Understanding Our Planet Through Chemistry
An exciting new application of the QMS instrument uses a high-energy laser fired through a modified microscope to open individual gas inclusions in ice. Ice from Greenland and Antarctica contain atmospheric gases that were captured in snow as it formed. The gases were retained as the snow turned into ice and formed bubbles. Analysis of these bubbles provides detailed information on the past composition of the atmosphere.
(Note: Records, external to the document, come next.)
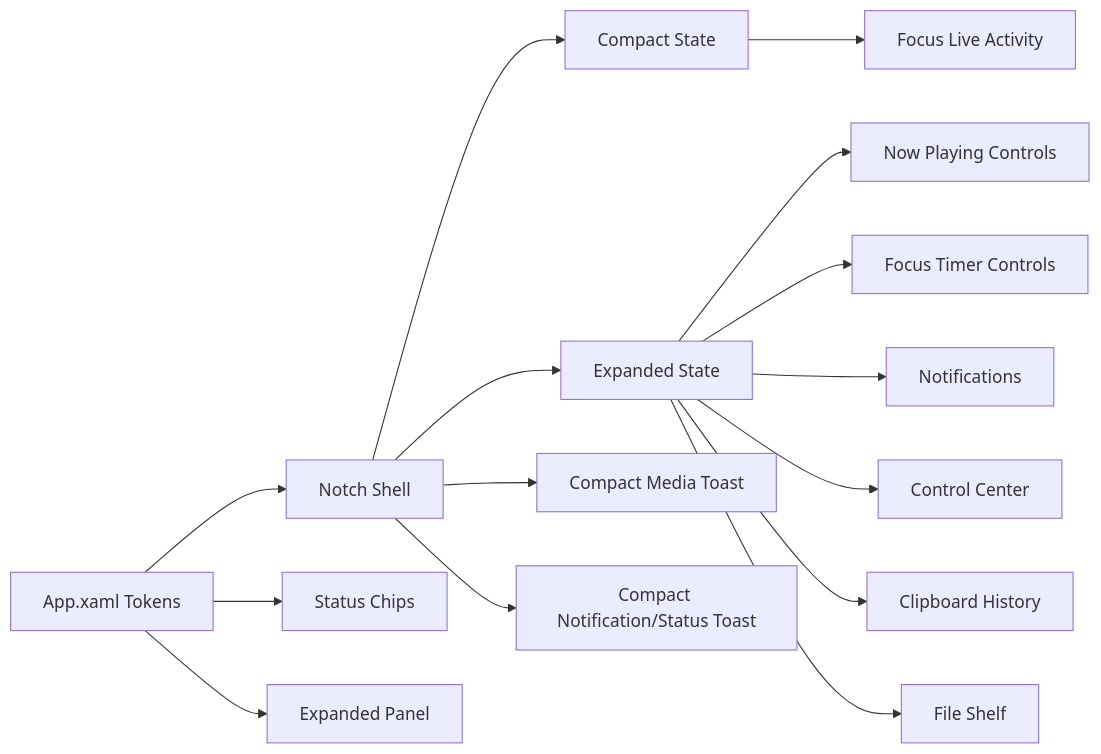
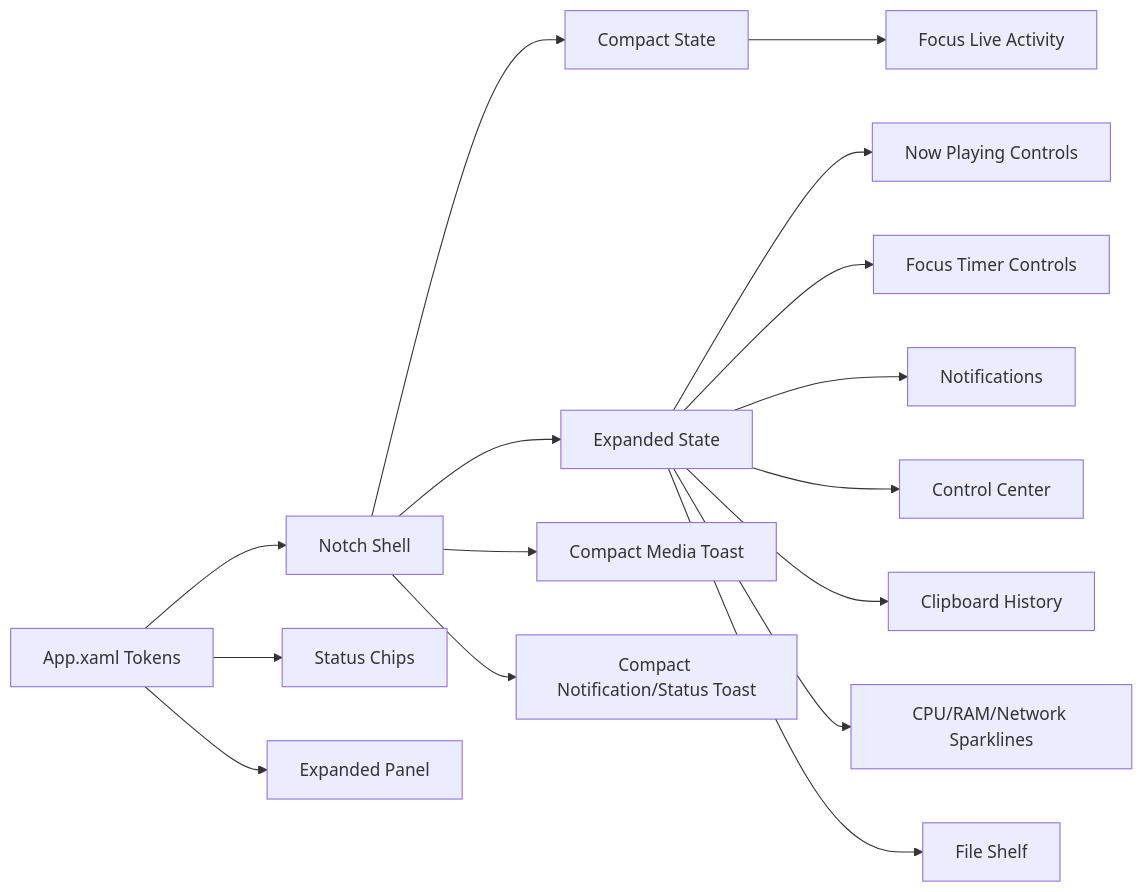
The second of 2 diagrams in docs/architecture.md (yappologistic/winotch), drawn with Mermaid before and after one commit. The commit also changed other lines of this file and 8 other files, not shown here.

Commit message:
Add expanded system stats

````diff
--- a/docs/architecture.md
+++ b/docs/architecture.md
@@ -39,17 +41,18 @@
 ```mermaid
 flowchart LR
     Tokens["App.xaml Tokens"] --> Shell["Notch Shell"]
     Tokens --> Chips["Status Chips"]
     Tokens --> Panel["Expanded Panel"]
     Shell --> Compact["Compact State"]
     Shell --> Expanded["Expanded State"]
     Expanded --> Media["Now Playing Controls"]
     Expanded --> FocusPanel["Focus Timer Controls"]
     Compact --> FocusLive["Focus Live Activity"]
     Shell --> MediaToast["Compact Media Toast"]
     Shell --> NotificationToast["Compact Notification/Status Toast"]
     Expanded --> Notifications["Notifications"]
     Expanded --> Controls["Control Center"]
     Expanded --> Clipboard["Clipboard History"]
+    Expanded --> Stats["CPU/RAM/Network Sparklines"]
     Expanded --> Shelf["File Shelf"]
 ```
````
Sea-level changes, changes in solar activity, and, according to some astrophysicists, even the signals from distant supernovas, are also recorded in the ice. Compiling and studying this record helps us to evaluate current changes in the atmosphere and to predict future trends. Ice-core studies provide valuable information about the levels of human pollution, past climate patterns, sources of moisture, the altitude of the ice when it formed, frequency and magnitude of natural events, and biological activity at the ocean surface.